Trier’s history is one of the most fascinating stories in Europe. Beginning with the rule of Julius Caesar in 50 BC when he ordered Roman walls to be erected to protect its soldiers and citizens to destruction in World War II, it transcended the presence of Constantine, who held court in the reception hall in 300 AD; the monk who lived in medieval times in the Porte Negra; the rape, pillage and trading of the Vikings; and the arrival of Napoleon.
The major buildings include the Porte Negra, the only remaining Roman wall today; the Basilica, where it served as a pilgrimage church during the Crusades; and the Reception Hall where Constantine met his guests.
Photos from top:
1. Map of Trier, with the Moselle River inning through it;
2. The Basilica
3. The Konigstherme
The magnificent Reims Cathedral is still under construction and funds continue to be raised to complete the portions that were destroyed in WW 1. The Rockefellers were big donors in the past.
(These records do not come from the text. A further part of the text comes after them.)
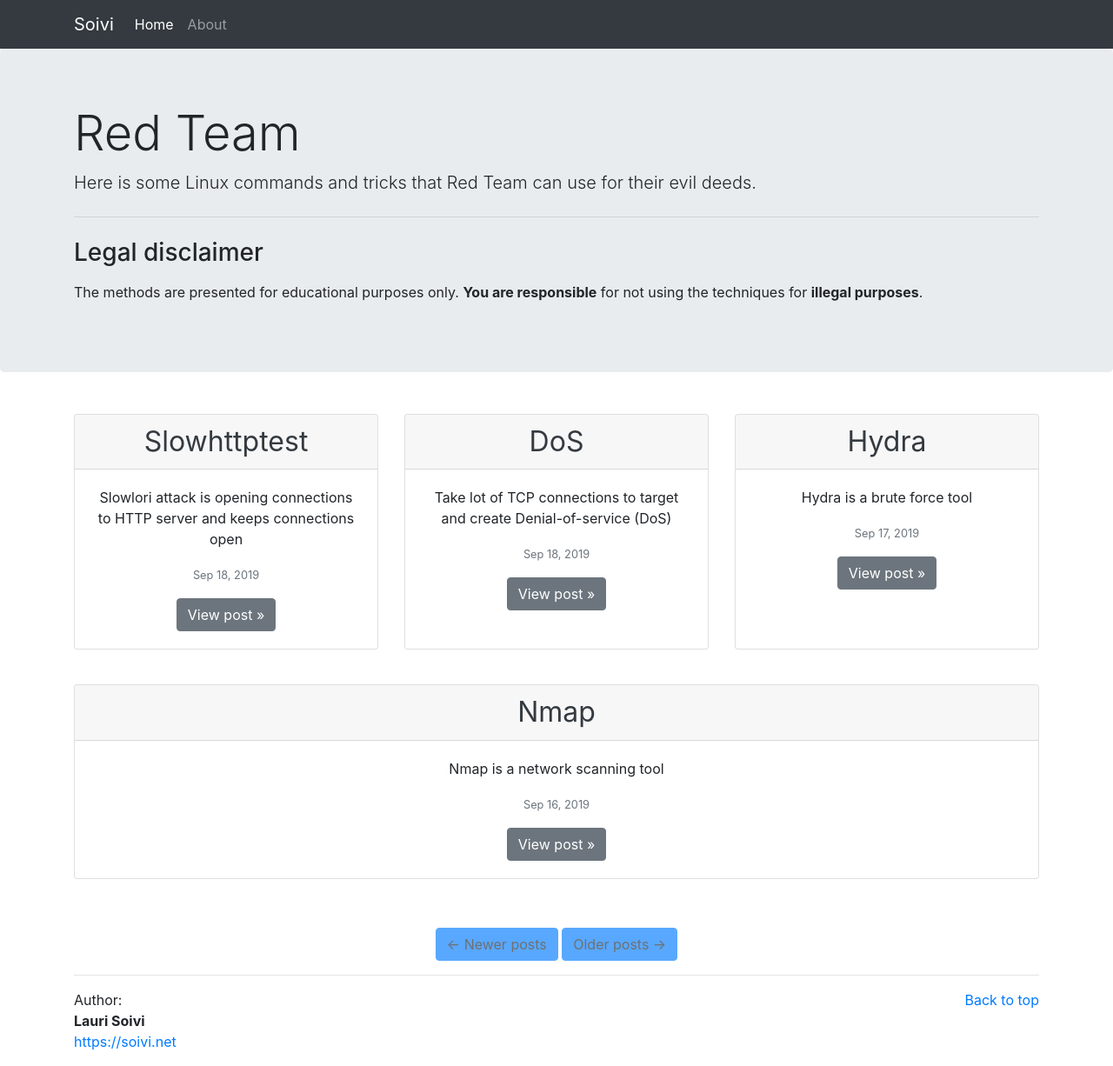
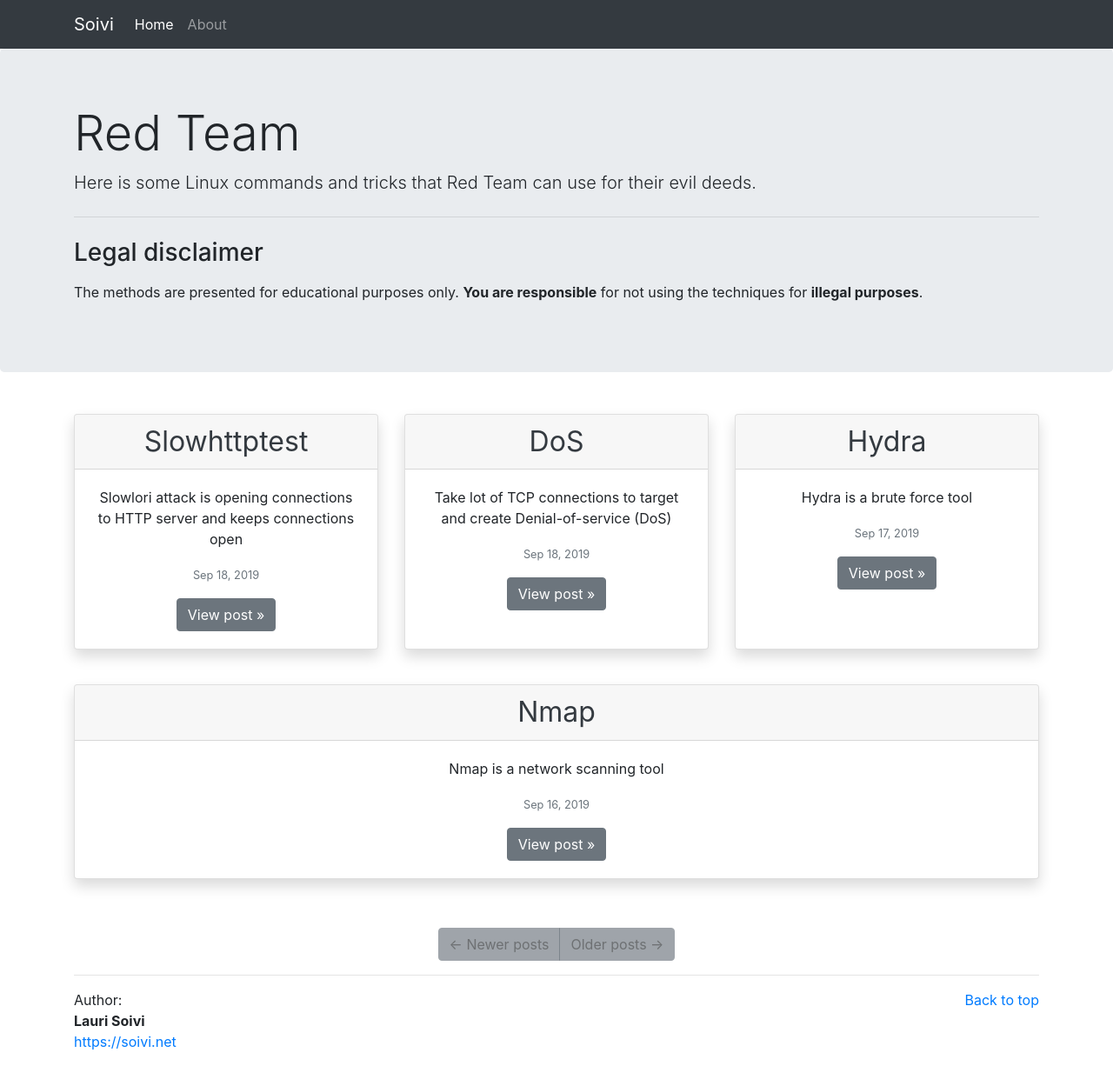
Before and after one commit to Soivi/jekyll-blog, a Jekyll site: the page built from docs/index.html, in a window 1280 px wide. Shown: the whole page at 87% size. Built offline with Jekyll 4.4.1, drawn with Linux system fonts in a browser that asks for light colours; the list of posts is cut into pages by our own code.

Commit message:
Added shadow to cards and button group to index site

```diff
--- a/docs/_includes/pagination.html
+++ b/docs/_includes/pagination.html
@@ -1,21 +1,23 @@
 <div id="pager" class="container">
   <div class="row">
     <div class="col text-center">
+      <div class="btn-group" role="group" aria-label="Basic example">
       {% if paginator.previous_page %}
         {% if paginator.page == 2 %}
-          <a class="btn btn-primary" href="{{ site.baseurl }}/">&larr;&nbsp;Newer posts</a>
+          <a class="btn btn-secondary" href="{{ site.baseurl }}/">&larr;&nbsp;Newer posts</a>
         {% else %}
-          <a class="btn btn-primary" href="{{ site.baseurl }}/page{{paginator.previous_page}}/">&larr;&nbsp;Newer posts</a>
+          <a class="btn btn-secondary" href="{{ site.baseurl }}/page{{paginator.previous_page}}/">&larr;&nbsp;Newer posts</a>
         {% endif %}
       {% else %}
-        <a class="disabled btn btn-primary">&larr;&nbsp;Newer posts</a>
+        <a class="disabled btn btn-secondary">&larr;&nbsp;Newer posts</a>
       {% endif %}
 
       {% if paginator.next_page %}
-        <a class="btn btn-primary" href="{{ site.baseurl }}/page{{paginator.next_page}}/">Older posts&nbsp;&rarr;</a>
+        <a class="btn btn-secondary" href="{{ site.baseurl }}/page{{paginator.next_page}}/">Older posts&nbsp;&rarr;</a>
       {% else %}
-        <a class="disabled btn btn-primary">Older posts&nbsp;&rarr;</a>
+        <a class="disabled btn btn-secondary">Older posts&nbsp;&rarr;</a>
       {% endif %}
     </div>
   </div>
 </div>
+</div>
--- a/docs/_includes/posts.html
+++ b/docs/_includes/posts.html
@@ -6,7 +6,7 @@
           {% elsif forloop.index == 4 %}
                 <div class="card-deck mb-3 text-center">
           {% endif %}
-          <div class="card mb-4 box-shadow">
+          <div class="card mb-4 shadow">
             <div class="card-header">
               <h2 h4 class="my-0 font-weight-normal"><a class="text-dark" href="{{ post.url | prepend: site.baseurl }}">{{ post.title }}</a></h4>
             </div>
```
Having just visited Westminster Abbey and the exterior of Notre Dame Cathedral in Paris on this trip, I can appreciate the scale and proportion of this Gothic cathedral. The community of Reims must have been extremely proud and passionate about this monument. It is no wonder that any destruction of such an iconic value to a community is devastating and unrecoverable unless it is rebuilt in its entirety.
Being a champagne producing area certainly fueled the economy of Reims and therefore its ability to fund such an elaborate structure. Walking through town, I noticed many fine patrician buildings dating from 1889 and earlier.
We did take a champagne tour at Casanova-Martell. Champagne is made from three grapes: Chardonnay, Pinot Noir and Meunière. The juice provides the sugar and the skin provides the yeast. We had a delicious tasting of three champagnes.
Photos, from top:
1. The exterior of Reims cathedral, still under construction.
2. The Nave of the cathedral
3. The vaulted ceiling, of which portions were bombed in 1914-1918
4. The Rose Window at the South end
5. The Marc Chagall windows at the apse
Apple Store 57th and Fifth Avenue
After you are drawn to the glass box and enter it, you can go downstairs by either taking the glass elevator or walking down the translucent steps. The “hoofing” sound of footsteps is noticeable, paired with the visual effects of souls’ soles.
How do you think the steps are supported?
1. Visit the Ai-Wei Wei exhibit at the Brooklyn Museum;(update: done)
2. Indulge in Balthazar pastries or read a paper during breakfast at the Neue Gallerie (update:done)
3. Take a walk on the Highline (update:done)